> _Description of the task_
Tell how many lines below include the word "align". Only the number should appear.

── Record excerpts

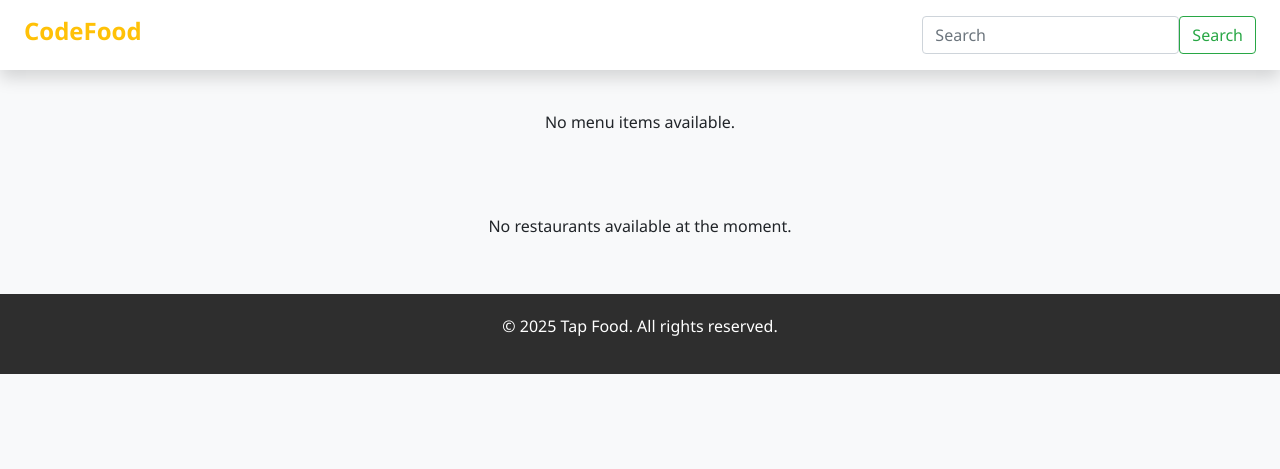
Repository: Rupeswarbhainsa777/Food-Web-App
Page: http://localhost/TapFoodApp/resturent.jsp
These files come from the project's save history. The page is drawn as it stood at one moment and after the next save; the edit follows.
The browser window is 1280 px wide. The pictures show the whole page.
The page is served by Tomcat 10. Nobody is signed in. The application's start-up code is not run. Other server files are loaded and not shown. Queries for data that is not in the repository find no rows.

Above is the page before, as saved 2025-05-02 18:12:40.

### TapFoodApp/src/main/webapp/resturent.jsp
<%@ page import="java.util.List"%>
<%@ page import="com.tap.modeal.Restaurant"%>
<%@ page import="com.tap.modeal.User"%>
<%@ page import="com.tap.modeal.Dish"%>
<%@ page import="com.tap.Dao.Dishdao"%>
<%@ page import="com.tap.DaoImple.DishDAOImp"%>
<%@ page contentType="text/html;charset=UTF-8" language="java"%>
<%@ page import="com.tap.modeal.Dish" %>
<%
User user = (User) session.getAttribute("user1");
List<Restaurant> restaurants = (List<Restaurant>) session.getAttribute("restaurant");
DishDAOImp dishDAO = new DishDAOImp();
Dish specialDish = dishDAO.getSpecialDish();
%>
<!DOCTYPE html>
<html lang="en">
<head>
<meta charset="UTF-8">
<title>Tap Food - Restaurants</title>
<link rel="stylesheet" href="https://stackpath.bootstrapcdn.com/bootstrap/4.5.2/css/bootstrap.min.css">
<link rel="stylesheet" href="https://cdn.jsdelivr.net/npm/bootstrap-icons@1.5.0/font/bootstrap-icons.css">
<style>
body {
	background-color: #f8f9fa;
	font-family: 'Segoe UI', sans-serif;
}
.navbar {
	background-color: #fc8019;
}
.navbar-brand, .nav-link {
	color: white;
}
.hero {
    display: flex;
    justify-content: space-between;
    align-items: center;
    height: 100vh;
    padding: 50px;
    background-color: #f9f9f9;
    transition: all 0.5s ease-in-out;
}
..hero-text, .hero-image {
    flex: 1;
    transition: transform 0.5s ease, opacity 0.5s ease;
}
.hero-text .special {
	font-weight: bold;
}
.hero-text h1 {
	font-size: 3rem;
	margin: 0.5rem 0;
}
.hero-text button {
	padding: 0.7rem 1.2rem;
	font-size: 1rem;
	background-color: navy;
	color: white;
	border: none;
	cursor: pointer;
}
.hero-image img {
	width: 400px;
	border-radius: 10px;
}
.footer {
	background-color: #2e2e2e;
	color: white;
	padding: 20px 0;
	margin-top: 40px;
	text-align: center;
}
.submit-button {
	background-color: #3D90D7;
	border: none;
	color: white;
	padding: 10px 20px;
	margin-top: 10px;
	cursor: pointer;
	border-radius: 5px;
}
.submit-button:hover {
	background-color: #e57012;
}

/* 🎯 Restaurant card hover effect */
.card {
	border-radius: 12px;
	transition: all 0.3s ease-in-out;
	box-shadow: 0 2px 6px rgba(0, 0, 0, 0.1);
	border: none;
}
.card:hover {
	transform: translateY(-5px);
	box-shadow: 0 10px 25px rgba(255, 77, 77, 0.25),
	            0 0 0 3px rgba(255, 77, 77, 0.1); /* Zomato-like glow */
}

/* Ensure image inside card scales well */
.card img {
	height: 200px;
	object-fit: cover;
	border-top-left-radius: 12px;
	border-top-right-radius: 12px;
}






.swap-left {
    transform: translateX(-100px);
    opacity: 0;
}

.swap-right {
    transform: translateX(100px);
    opacity: 0;
}


        .grid-container {
            display: grid;
            grid-template-columns: repeat(auto-fit, minmax(150px, 1fr));
            gap: 30px;
            padding: 40px;
        }

        .grid-item {

            padding: 20px;
            border-radius: 12px;

            text-align: center;
            transition: transform 0.3s ease;
        }

        .grid-item:hover {
            transform: translateY(-5px);
        }

        .grid-item img {
            width: 100px;
            height: 100px;
            object-fit: cover;
            border-radius: 8px;
            margin-bottom: 10px;
        }

        .item-name {
            font-weight: bold;
            font-size: 16px;
            color: #333;
            margin-top: 8px;
        }

</style>



</head>
<body>

	<header class="d-flex justify-content-between align-items-center px-4 py-3 shadow bg-white">
		<div class="h4 text-warning font-weight-bold" >CodeFood</div>

			   <form class="d-flex" role="search">
      <input class="form-control me-2" type="search" placeholder="Search" aria-label="Search">
      <button class="btn btn-outline-success" type="submit">Search</button>
    </form>

	</header>


<div class="grid-container">
        <%
        List<Dish> obj = (List<Dish>) session.getAttribute("dishlist");
        if (obj != null) {
            List<Dish> menuList = obj;
            for (Dish item : menuList)  {
        %>
            <div class="grid-item">
                <img src="<%= item.getImagePath() %>" alt="<%= item.getName() %>">
                <div class="item-name"><%= item.getName() %></div>
            </div>
        <%
                }
            } else {
        %>
            <p style="text-align:center; grid-column: 1 / -1;">No menu items available.</p>
        <%
            }
        %>
    </div>


	<!-- Restaurant Cards -->
	<div class="container mt-4">
		<div class="row">
			<%
			if (restaurants != null && !restaurants.isEmpty()) {
				for (Restaurant res : restaurants) {
			%>
			<div class="col-md-4 mb-4">
				<div class="card">
					<img src="<%=res.getImagepath()%>" class="card-img-top" alt="<%=res.getName()%>">
					<div class="card-body">
						<h5 class="card-title font-weight-bold"><%=res.getName()%></h5>
						<div class="d-flex justify-content-between mb-2">
							<div>
								<i class="bi bi-star-fill text-warning"></i>
								<%=res.getRating()%>
							</div>
							<div>
								<i class="bi bi-clock"></i>
								<%=res.getEta()%>
							</div>
						</div>
						<p class="mb-1"><%=res.getCuisineType()%></p>
						<p class="text-muted"><%=res.getAddress()%></p>
						<div class="text-center">
							<a href="Menu?restaurantId=<%=res.getRestaurantId()%>">
								<input type="submit" value="View Menu" class="submit-button">
							</a>
						</div>
					</div>
				</div>
			</div>
			<%
				}
			} else {
			%>
			<div class="col-12">
				<p class="text-center">No restaurants available at the moment.</p>
			</div>
			<%
			}
			%>
		</div>
	</div>

	<footer class="footer">
		<p>&copy; 2025 Tap Food. All rights reserved.</p>
	</footer>




	<!-- java script -->


</body>
</html>

### TapFoodApp/src/main/java/com/tap/Dao/Dishdao.java
package com.tap.Dao;
import java.util.*;

import com.tap.modeal.Dish;

public interface Dishdao
{
	Dish getSpecialDish();
   List<Dish> getAllDishes();
}

### TapFoodApp/src/main/java/com/tap/DaoImple/DishDAOImp.java
package com.tap.DaoImple;

import java.sql.Connection;
import java.sql.DriverManager;
import java.sql.PreparedStatement;
import java.sql.ResultSet;
import java.sql.SQLException;
import java.sql.Statement;
import java.util.ArrayList;
import java.util.List;

import com.tap.Dao.Dishdao;
import com.tap.modeal.Dish;
import com.tap.modeal.Restaurant;

public class DishDAOImp implements Dishdao {

	private final String url = "jdbc:mysql://localhost:3306/foodapp";
	private final String username = "root";
	private final String password = "@sumit222";
	private final String sql = "SELECT * FROM `dish` WHERE `id` = 1";
	private final String selectAll = "SELECT * FROM `dish`";
    String insertQuery = "INSERT INTO `dish` (`name`, `description`, `imagepath`) VALUES (?, ?, ?)";


	PreparedStatement ps = null;
	ResultSet rs = null;
	Connection con = null;

	public DishDAOImp() {
		try {
			Class.forName("com.mysql.cj.jdbc.Driver");

			con = DriverManager.getConnection(url, username, password);
		} catch (Exception e) {
			// TODO Auto-generated catch block
			e.printStackTrace();
		}

	}

	@Override
	public List<Dish> getAllDishes() {
	    List<Dish> list = new ArrayList<>();


	    try (Statement stmt = con.createStatement();
	         ResultSet rs = stmt.executeQuery(selectAll)) {

	        while (rs.next()) {
	            Dish dish = mapAllDish(rs);
	            if (dish != null) {
	                list.add(dish);
	            }
	        }
	    } catch (SQLException e) {
	        e.printStackTrace();
	    }

	    return list;
	}


	private Dish mapAllDish(ResultSet re) {
	    try {

	        String name = re.getString("name");
	        String des = re.getString("description");
	        String imagePath = re.getString("imagepath");



	        return new Dish(name, des, imagePath);
	    } catch (SQLException e) {
	        e.printStackTrace();
	        return null; // Optional: return null to indicate failure
	    }
	}


	@Override
	public Dish getSpecialDish() {
		Dish dish = null;

		try {
			ps = con.prepareStatement(sql);
			rs = ps.executeQuery();

			if (rs.next()) {
				dish = new Dish();
				dish.setId(rs.getInt("id"));
				dish.setName(rs.getString("name"));
				dish.setDescription(rs.getString("description"));
				dish.setImagePath(rs.getString("imagepath"));

			}

		} catch (Exception e) {

		}

		return dish;
	}
	public boolean addDish(Dish dish) {

	    try (
	    PreparedStatement ps = con.prepareStatement(insertQuery)) {
	        ps.setString(1, dish.getName());
	        ps.setString(2, dish.getDescription());
	        ps.setString(3, dish.getImagePath());


	        int rows = ps.executeUpdate();
	        return rows > 0;
	    } catch (SQLException e) {
	        e.printStackTrace();
	        return false;
	    }
	}

}

After the next save:
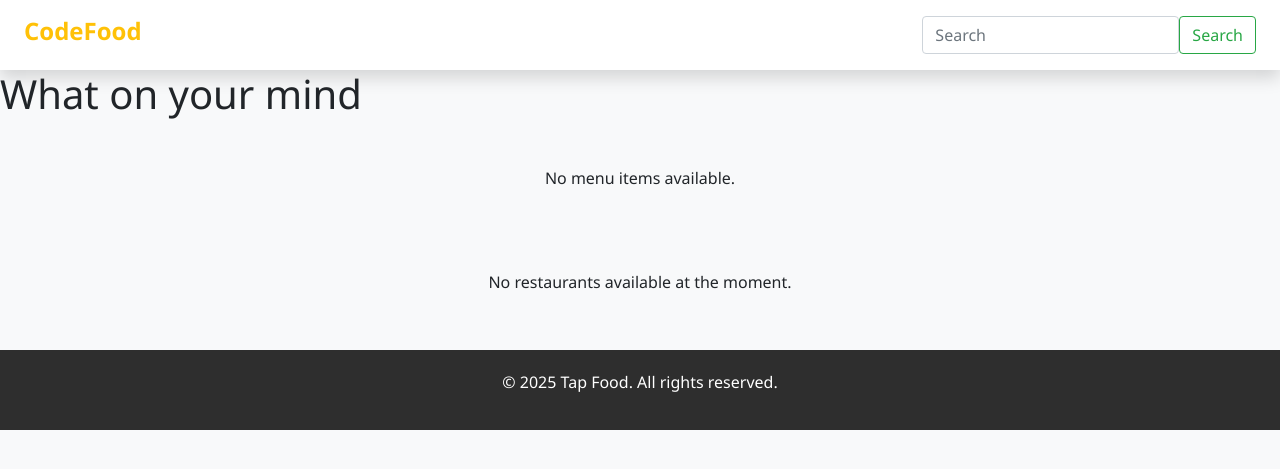
Saved 51 s later.
--- a/TapFoodApp/src/main/webapp/resturent.jsp
+++ b/TapFoodApp/src/main/webapp/resturent.jsp
@@ -171,7 +171,7 @@ body {
 
 	</header>
 
-
+<h1>What on your mind</h1>
 <div class="grid-container">
         <%
         List<Dish> obj = (List<Dish>) session.getAttribute("dishlist");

────

> _Reply to the task_
5